Front-end code change data
⁂
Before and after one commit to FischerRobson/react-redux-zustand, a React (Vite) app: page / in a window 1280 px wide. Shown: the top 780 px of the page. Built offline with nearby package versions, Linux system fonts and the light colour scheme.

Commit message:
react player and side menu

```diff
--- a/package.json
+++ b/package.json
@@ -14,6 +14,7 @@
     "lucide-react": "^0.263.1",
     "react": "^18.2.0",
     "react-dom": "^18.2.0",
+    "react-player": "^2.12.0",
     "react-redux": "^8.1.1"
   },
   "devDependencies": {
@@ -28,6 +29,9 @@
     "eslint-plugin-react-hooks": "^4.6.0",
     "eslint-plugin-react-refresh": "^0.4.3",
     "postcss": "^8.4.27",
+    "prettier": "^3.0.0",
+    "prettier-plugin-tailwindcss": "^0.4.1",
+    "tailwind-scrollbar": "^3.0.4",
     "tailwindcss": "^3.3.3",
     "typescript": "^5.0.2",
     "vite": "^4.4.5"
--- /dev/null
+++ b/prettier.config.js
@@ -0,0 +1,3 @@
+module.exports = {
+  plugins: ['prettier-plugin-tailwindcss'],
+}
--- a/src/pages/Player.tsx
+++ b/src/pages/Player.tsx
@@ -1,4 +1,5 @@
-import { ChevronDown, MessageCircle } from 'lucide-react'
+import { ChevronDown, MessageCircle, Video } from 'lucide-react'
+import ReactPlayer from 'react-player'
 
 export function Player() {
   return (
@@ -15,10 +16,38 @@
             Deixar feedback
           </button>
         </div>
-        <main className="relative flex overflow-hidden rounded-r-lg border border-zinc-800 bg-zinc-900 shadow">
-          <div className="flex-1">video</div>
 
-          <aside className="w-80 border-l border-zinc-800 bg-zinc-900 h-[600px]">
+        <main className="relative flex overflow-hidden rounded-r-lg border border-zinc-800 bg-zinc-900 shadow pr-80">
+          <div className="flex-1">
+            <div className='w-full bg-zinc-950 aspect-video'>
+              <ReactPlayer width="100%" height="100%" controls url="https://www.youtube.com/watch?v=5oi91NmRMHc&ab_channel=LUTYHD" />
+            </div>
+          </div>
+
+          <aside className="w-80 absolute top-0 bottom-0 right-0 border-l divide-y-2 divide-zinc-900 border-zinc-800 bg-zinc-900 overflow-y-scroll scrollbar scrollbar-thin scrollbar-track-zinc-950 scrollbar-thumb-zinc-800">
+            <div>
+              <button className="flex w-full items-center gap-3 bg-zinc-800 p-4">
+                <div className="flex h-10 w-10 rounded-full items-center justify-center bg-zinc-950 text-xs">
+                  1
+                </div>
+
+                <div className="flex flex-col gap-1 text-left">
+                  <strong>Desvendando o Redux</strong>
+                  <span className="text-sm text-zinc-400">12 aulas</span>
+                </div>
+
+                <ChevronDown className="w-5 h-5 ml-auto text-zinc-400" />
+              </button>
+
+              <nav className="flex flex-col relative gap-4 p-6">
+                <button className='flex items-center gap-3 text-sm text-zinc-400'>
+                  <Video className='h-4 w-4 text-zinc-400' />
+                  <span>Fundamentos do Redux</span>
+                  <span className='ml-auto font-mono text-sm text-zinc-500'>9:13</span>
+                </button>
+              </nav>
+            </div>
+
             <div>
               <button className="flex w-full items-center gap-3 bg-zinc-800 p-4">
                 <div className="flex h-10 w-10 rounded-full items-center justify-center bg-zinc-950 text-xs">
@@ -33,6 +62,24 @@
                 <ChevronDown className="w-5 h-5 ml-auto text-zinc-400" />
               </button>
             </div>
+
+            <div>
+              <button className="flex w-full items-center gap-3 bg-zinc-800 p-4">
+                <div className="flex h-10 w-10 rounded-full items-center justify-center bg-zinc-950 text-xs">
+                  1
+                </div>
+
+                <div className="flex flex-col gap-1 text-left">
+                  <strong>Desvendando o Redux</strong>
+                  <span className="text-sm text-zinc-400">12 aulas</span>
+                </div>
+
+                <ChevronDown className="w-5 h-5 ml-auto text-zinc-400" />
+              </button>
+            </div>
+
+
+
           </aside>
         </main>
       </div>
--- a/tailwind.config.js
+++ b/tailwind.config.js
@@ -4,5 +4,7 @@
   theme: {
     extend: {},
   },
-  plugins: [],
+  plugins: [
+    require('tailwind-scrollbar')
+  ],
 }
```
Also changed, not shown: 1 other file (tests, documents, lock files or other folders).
⁂
WHAT YOU WILL DO. Copy all the records above exactly, missing none.

EXERCISE ANSWER.
Before and after one commit to FischerRobson/react-redux-zustand, a React (Vite) app: page / in a window 1280 px wide. Shown: the top 780 px of the page. Built offline with nearby package versions, Linux system fonts and the light colour scheme.

Commit message:
react player and side menu

```diff
--- a/package.json
+++ b/package.json
@@ -14,6 +14,7 @@
     "lucide-react": "^0.263.1",
     "react": "^18.2.0",
     "react-dom": "^18.2.0",
+    "react-player": "^2.12.0",
     "react-redux": "^8.1.1"
   },
   "devDependencies": {
@@ -28,6 +29,9 @@
     "eslint-plugin-react-hooks": "^4.6.0",
     "eslint-plugin-react-refresh": "^0.4.3",
     "postcss": "^8.4.27",
+    "prettier": "^3.0.0",
+    "prettier-plugin-tailwindcss": "^0.4.1",
+    "tailwind-scrollbar": "^3.0.4",
     "tailwindcss": "^3.3.3",
     "typescript": "^5.0.2",
     "vite": "^4.4.5"
--- /dev/null
+++ b/prettier.config.js
@@ -0,0 +1,3 @@
+module.exports = {
+  plugins: ['prettier-plugin-tailwindcss'],
+}
--- a/src/pages/Player.tsx
+++ b/src/pages/Player.tsx
@@ -1,4 +1,5 @@
-import { ChevronDown, MessageCircle } from 'lucide-react'
+import { ChevronDown, MessageCircle, Video } from 'lucide-react'
+import ReactPlayer from 'react-player'
 
 export function Player() {
   return (
@@ -15,10 +16,38 @@
             Deixar feedback
           </button>
         </div>
-        <main className="relative flex overflow-hidden rounded-r-lg border border-zinc-800 bg-zinc-900 shadow">
-          <div className="flex-1">video</div>
 
-          <aside className="w-80 border-l border-zinc-800 bg-zinc-900 h-[600px]">
+        <main className="relative flex overflow-hidden rounded-r-lg border border-zinc-800 bg-zinc-900 shadow pr-80">
+          <div className="flex-1">
+            <div className='w-full bg-zinc-950 aspect-video'>
+              <ReactPlayer width="100%" height="100%" controls url="https://www.youtube.com/watch?v=5oi91NmRMHc&ab_channel=LUTYHD" />
+            </div>
+          </div>
+
+          <aside className="w-80 absolute top-0 bottom-0 right-0 border-l divide-y-2 divide-zinc-900 border-zinc-800 bg-zinc-900 overflow-y-scroll scrollbar scrollbar-thin scrollbar-track-zinc-950 scrollbar-thumb-zinc-800">
+            <div>
+              <button className="flex w-full items-center gap-3 bg-zinc-800 p-4">
+                <div className="flex h-10 w-10 rounded-full items-center justify-center bg-zinc-950 text-xs">
+                  1
+                </div>
+
+                <div className="flex flex-col gap-1 text-left">
+                  <strong>Desvendando o Redux</strong>
+                  <span className="text-sm text-zinc-400">12 aulas</span>
+                </div>
+
+                <ChevronDown className="w-5 h-5 ml-auto text-zinc-400" />
+              </button>
+
+              <nav className="flex flex-col relative gap-4 p-6">
+                <button className='flex items-center gap-3 text-sm text-zinc-400'>
+                  <Video className='h-4 w-4 text-zinc-400' />
+                  <span>Fundamentos do Redux</span>
+                  <span className='ml-auto font-mono text-sm text-zinc-500'>9:13</span>
+                </button>
+              </nav>
+            </div>
+
             <div>
               <button className="flex w-full items-center gap-3 bg-zinc-800 p-4">
                 <div className="flex h-10 w-10 rounded-full items-center justify-center bg-zinc-950 text-xs">
@@ -33,6 +62,24 @@
                 <ChevronDown className="w-5 h-5 ml-auto text-zinc-400" />
               </button>
             </div>
+
+            <div>
+              <button className="flex w-full items-center gap-3 bg-zinc-800 p-4">
+                <div className="flex h-10 w-10 rounded-full items-center justify-center bg-zinc-950 text-xs">
+                  1
+                </div>
+
+                <div className="flex flex-col gap-1 text-left">
+                  <strong>Desvendando o Redux</strong>
+                  <span className="text-sm text-zinc-400">12 aulas</span>
+                </div>
+
+                <ChevronDown className="w-5 h-5 ml-auto text-zinc-400" />
+              </button>
+            </div>
+
+
+
           </aside>
         </main>
       </div>
--- a/tailwind.config.js
+++ b/tailwind.config.js
@@ -4,5 +4,7 @@
   theme: {
     extend: {},
   },
-  plugins: [],
+  plugins: [
+    require('tailwind-scrollbar')
+  ],
 }
```
Also changed, not shown: 1 other file (tests, documents, lock files or other folders).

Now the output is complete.